Quote exactly, and only, the lines of the material below from the line with "Also changed, not shown: 1" through the line with "Add comments for field user wechat name.".

━━━━

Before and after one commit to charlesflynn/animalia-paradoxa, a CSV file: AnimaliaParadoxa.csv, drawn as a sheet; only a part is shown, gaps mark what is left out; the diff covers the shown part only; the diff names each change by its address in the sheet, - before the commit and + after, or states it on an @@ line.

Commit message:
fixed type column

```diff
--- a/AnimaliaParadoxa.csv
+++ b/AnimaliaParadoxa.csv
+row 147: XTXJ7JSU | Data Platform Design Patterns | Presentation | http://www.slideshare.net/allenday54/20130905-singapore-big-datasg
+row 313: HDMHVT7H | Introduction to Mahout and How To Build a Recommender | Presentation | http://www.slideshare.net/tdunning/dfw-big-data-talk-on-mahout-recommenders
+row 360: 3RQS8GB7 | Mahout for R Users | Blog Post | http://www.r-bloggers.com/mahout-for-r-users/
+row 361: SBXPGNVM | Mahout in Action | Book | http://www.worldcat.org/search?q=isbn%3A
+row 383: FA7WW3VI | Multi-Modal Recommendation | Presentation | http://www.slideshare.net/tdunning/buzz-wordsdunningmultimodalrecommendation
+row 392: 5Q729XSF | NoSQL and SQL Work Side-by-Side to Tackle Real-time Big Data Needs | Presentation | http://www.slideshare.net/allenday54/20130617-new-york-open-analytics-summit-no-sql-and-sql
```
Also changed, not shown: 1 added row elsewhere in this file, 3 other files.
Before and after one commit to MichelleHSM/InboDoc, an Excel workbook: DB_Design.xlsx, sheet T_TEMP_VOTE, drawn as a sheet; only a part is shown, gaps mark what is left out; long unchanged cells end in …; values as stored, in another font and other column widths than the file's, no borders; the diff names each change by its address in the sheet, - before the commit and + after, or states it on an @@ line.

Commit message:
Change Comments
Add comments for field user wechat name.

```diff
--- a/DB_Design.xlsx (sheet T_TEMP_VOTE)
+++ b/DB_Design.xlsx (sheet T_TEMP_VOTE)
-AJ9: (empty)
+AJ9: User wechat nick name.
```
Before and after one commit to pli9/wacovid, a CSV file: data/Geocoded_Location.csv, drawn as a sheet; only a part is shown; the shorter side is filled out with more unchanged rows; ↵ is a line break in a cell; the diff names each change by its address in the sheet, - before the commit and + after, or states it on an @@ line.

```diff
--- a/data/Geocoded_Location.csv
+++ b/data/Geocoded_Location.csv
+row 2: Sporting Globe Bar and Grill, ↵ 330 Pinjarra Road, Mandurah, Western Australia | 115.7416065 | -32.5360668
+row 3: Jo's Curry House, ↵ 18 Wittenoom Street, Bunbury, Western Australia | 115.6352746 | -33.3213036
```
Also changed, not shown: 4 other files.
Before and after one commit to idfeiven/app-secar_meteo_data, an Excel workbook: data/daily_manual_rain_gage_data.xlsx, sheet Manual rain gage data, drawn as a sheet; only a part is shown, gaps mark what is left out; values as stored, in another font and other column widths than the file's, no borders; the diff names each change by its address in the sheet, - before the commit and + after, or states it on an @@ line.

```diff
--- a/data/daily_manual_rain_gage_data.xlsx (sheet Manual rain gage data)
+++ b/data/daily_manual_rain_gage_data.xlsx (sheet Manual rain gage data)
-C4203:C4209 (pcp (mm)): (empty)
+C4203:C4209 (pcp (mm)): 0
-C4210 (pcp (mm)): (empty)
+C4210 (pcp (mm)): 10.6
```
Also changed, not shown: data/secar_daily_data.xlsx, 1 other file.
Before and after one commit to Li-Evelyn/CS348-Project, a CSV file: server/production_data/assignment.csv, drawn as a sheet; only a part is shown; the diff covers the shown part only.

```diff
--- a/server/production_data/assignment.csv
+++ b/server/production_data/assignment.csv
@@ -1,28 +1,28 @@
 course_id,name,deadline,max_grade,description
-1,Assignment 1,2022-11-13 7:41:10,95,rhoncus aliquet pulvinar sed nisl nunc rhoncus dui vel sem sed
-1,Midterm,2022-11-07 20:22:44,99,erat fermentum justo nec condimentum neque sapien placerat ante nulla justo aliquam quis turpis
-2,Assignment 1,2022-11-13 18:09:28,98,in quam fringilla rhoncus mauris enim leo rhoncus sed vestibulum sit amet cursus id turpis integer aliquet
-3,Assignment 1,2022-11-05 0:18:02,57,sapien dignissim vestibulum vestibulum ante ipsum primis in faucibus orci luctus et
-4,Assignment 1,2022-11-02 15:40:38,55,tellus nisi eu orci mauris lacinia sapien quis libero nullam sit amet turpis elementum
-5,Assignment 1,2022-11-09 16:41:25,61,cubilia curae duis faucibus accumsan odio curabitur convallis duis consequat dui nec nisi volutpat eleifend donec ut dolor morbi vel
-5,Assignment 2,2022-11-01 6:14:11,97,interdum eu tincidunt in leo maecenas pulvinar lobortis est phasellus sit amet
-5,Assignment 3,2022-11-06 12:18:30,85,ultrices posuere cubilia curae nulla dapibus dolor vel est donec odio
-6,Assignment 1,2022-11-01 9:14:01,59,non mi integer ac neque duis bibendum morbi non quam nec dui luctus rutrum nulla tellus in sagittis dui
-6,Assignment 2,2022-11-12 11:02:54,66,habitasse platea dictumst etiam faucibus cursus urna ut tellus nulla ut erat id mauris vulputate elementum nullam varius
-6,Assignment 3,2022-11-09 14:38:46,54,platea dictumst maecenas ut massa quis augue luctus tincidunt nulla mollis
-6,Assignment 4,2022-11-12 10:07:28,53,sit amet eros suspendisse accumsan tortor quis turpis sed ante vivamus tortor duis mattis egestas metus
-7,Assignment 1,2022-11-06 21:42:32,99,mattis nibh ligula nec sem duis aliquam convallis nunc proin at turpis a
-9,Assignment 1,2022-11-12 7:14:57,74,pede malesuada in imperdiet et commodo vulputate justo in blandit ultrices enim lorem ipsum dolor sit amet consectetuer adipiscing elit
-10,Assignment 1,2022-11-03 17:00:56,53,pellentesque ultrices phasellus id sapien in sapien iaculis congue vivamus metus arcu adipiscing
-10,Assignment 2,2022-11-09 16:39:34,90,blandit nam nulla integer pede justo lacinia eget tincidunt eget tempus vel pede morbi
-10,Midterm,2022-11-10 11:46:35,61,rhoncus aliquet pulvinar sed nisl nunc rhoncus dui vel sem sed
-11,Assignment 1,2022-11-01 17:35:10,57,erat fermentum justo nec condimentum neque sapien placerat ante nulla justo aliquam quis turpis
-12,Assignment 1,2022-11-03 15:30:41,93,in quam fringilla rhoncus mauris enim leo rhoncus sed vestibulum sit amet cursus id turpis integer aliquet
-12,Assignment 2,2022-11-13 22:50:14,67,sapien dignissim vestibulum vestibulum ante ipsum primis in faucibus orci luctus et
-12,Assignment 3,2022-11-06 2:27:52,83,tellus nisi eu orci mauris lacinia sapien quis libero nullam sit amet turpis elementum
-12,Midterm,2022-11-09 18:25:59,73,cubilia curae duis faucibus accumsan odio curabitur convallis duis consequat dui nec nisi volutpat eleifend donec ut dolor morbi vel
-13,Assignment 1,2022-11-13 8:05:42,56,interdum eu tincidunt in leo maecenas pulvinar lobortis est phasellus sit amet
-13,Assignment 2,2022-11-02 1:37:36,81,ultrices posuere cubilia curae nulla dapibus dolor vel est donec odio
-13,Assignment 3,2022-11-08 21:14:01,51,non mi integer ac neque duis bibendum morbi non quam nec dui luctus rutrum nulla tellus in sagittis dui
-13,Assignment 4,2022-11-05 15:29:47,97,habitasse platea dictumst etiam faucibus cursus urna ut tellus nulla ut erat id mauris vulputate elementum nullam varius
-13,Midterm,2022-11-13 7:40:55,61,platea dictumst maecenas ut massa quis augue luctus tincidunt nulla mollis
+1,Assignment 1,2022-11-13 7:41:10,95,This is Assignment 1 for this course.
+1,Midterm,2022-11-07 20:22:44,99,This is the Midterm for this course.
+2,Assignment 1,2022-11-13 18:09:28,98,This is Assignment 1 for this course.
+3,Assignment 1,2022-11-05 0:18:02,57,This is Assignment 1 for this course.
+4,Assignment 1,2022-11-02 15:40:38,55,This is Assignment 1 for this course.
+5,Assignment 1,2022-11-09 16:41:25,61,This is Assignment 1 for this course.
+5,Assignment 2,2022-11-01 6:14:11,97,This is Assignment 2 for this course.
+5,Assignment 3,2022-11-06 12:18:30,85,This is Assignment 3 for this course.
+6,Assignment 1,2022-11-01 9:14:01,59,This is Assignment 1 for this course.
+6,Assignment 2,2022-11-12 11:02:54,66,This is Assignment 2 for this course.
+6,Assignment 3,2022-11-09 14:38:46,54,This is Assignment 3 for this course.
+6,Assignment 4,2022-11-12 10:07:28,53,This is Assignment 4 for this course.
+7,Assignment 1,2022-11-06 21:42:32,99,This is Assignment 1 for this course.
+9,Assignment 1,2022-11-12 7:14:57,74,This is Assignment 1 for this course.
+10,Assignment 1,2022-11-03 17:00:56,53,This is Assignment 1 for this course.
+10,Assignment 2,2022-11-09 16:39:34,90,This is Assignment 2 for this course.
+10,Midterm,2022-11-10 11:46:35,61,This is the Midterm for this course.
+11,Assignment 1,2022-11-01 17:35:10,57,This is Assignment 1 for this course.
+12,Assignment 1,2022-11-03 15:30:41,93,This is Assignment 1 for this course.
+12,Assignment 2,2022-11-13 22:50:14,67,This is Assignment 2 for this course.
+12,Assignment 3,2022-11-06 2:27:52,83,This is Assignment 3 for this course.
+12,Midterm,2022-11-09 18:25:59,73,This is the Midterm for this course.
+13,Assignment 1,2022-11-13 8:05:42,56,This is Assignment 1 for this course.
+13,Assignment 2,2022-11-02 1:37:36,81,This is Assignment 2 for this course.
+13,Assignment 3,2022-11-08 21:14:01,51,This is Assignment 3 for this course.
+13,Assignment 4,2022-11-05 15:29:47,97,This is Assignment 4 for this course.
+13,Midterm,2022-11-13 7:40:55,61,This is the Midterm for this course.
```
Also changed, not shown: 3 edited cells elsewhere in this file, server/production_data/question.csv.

━━━━

_Answer for the task_:
Also changed, not shown: 1 added row elsewhere in this file, 3 other files.
Before and after one commit to MichelleHSM/InboDoc, an Excel workbook: DB_Design.xlsx, sheet T_TEMP_VOTE, drawn as a sheet; only a part is shown, gaps mark what is left out; long unchanged cells end in …; values as stored, in another font and other column widths than the file's, no borders; the diff names each change by its address in the sheet, - before the commit and + after, or states it on an @@ line.

Commit message:
Change Comments
Add comments for field user wechat name.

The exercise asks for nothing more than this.